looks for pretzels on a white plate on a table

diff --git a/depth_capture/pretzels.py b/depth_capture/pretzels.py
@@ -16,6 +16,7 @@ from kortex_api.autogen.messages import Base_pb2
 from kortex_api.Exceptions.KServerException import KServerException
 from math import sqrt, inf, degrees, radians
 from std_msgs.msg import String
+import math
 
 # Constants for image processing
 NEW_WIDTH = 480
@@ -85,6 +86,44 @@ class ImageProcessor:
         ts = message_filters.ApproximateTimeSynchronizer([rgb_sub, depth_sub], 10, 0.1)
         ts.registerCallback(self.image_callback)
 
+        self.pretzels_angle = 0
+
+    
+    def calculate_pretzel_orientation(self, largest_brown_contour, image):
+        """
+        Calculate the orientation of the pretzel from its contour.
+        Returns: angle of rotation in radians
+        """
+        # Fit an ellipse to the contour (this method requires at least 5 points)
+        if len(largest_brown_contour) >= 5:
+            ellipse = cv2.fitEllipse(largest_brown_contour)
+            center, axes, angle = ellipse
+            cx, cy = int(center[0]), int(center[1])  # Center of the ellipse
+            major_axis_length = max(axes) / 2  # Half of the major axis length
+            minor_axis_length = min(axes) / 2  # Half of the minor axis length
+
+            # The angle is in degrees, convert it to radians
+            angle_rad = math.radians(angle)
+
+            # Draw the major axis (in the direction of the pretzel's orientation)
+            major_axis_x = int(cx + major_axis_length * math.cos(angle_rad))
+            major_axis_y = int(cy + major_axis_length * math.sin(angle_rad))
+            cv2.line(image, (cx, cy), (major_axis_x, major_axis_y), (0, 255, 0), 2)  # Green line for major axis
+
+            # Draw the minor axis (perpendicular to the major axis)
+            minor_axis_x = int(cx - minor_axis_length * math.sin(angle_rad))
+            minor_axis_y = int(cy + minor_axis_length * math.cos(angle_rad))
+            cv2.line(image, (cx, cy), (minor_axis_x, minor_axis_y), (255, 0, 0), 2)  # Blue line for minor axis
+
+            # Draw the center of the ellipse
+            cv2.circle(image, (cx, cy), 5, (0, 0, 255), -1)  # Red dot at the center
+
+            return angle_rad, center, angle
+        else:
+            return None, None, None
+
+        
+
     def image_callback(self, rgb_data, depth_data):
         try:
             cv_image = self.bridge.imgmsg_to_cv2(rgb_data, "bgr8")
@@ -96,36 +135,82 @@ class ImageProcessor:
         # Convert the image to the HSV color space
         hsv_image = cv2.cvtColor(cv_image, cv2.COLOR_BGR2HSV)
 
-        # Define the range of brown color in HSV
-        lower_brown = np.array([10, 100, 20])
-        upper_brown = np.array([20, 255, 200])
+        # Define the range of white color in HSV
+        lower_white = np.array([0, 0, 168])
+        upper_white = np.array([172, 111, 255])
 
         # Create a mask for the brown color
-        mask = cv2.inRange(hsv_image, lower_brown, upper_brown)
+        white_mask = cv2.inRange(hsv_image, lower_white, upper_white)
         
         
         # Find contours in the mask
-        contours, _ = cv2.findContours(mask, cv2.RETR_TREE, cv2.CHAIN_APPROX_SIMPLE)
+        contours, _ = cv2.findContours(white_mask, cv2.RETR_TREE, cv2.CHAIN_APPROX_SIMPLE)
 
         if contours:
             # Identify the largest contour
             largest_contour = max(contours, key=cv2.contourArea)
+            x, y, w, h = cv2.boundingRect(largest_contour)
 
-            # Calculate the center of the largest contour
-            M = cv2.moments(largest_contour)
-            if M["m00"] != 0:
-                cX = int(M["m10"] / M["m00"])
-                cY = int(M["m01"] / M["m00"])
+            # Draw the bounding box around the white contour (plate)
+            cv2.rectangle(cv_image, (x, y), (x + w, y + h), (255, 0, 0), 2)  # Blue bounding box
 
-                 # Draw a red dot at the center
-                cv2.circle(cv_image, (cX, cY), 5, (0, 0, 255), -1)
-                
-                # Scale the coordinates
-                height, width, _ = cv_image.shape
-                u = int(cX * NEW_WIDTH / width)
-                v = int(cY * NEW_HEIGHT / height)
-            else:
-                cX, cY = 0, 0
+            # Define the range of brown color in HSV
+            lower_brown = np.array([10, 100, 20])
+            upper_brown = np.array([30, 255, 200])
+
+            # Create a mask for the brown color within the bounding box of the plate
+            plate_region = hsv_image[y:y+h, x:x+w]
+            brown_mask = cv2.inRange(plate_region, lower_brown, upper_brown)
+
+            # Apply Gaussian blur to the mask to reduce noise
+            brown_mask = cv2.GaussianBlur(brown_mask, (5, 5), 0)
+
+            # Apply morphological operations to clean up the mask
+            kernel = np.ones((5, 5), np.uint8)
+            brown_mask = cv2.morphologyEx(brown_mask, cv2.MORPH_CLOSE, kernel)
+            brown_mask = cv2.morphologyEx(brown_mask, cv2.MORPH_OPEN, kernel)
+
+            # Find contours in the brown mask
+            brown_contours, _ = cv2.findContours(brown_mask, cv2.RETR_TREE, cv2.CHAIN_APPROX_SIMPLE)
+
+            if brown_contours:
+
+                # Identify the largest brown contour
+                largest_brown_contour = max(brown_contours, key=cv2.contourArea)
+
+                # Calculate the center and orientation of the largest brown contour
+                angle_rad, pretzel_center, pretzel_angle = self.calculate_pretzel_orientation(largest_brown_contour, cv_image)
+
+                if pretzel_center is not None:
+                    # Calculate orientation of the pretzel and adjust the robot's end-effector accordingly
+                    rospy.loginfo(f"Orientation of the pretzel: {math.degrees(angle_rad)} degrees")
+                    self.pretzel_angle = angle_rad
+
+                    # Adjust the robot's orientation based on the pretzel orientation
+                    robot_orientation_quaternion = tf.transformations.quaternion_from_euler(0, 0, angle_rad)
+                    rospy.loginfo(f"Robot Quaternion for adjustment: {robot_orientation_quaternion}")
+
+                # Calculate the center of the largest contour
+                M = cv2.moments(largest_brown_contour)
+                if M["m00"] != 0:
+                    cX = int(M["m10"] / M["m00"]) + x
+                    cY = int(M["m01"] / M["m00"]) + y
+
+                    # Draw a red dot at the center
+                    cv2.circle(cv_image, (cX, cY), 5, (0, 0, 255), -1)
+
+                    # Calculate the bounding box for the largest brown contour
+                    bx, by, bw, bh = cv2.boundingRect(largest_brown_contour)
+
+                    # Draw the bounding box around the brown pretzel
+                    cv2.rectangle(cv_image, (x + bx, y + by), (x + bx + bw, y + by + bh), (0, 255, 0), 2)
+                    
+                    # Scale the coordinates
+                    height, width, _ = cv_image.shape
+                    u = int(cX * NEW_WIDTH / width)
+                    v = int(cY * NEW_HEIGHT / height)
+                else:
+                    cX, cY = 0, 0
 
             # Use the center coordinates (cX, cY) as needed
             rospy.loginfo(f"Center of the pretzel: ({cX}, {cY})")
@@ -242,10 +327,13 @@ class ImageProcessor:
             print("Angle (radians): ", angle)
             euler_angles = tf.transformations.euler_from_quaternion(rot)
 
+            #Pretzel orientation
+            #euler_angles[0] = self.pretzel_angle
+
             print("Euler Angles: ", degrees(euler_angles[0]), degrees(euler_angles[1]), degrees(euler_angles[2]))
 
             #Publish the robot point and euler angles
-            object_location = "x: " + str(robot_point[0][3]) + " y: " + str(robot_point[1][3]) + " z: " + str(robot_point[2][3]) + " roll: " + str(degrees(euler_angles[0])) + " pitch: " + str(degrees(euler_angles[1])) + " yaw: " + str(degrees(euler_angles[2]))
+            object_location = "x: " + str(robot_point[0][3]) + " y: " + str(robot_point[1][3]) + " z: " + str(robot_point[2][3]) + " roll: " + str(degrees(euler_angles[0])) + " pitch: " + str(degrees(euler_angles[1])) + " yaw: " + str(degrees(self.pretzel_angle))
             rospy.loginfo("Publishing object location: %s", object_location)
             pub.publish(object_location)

****

What is expected » The answer must consist solely of the lines from the first line of the data to the line holding "-85,6 +86,44 @@", each given again exactly.

Exercise result »
looks for pretzels on a white plate on a table

diff --git a/depth_capture/pretzels.py b/depth_capture/pretzels.py
@@ -16,6 +16,7 @@ from kortex_api.autogen.messages import Base_pb2
 from kortex_api.Exceptions.KServerException import KServerException
 from math import sqrt, inf, degrees, radians
 from std_msgs.msg import String
+import math
 
 # Constants for image processing
 NEW_WIDTH = 480
@@ -85,6 +86,44 @@ class ImageProcessor:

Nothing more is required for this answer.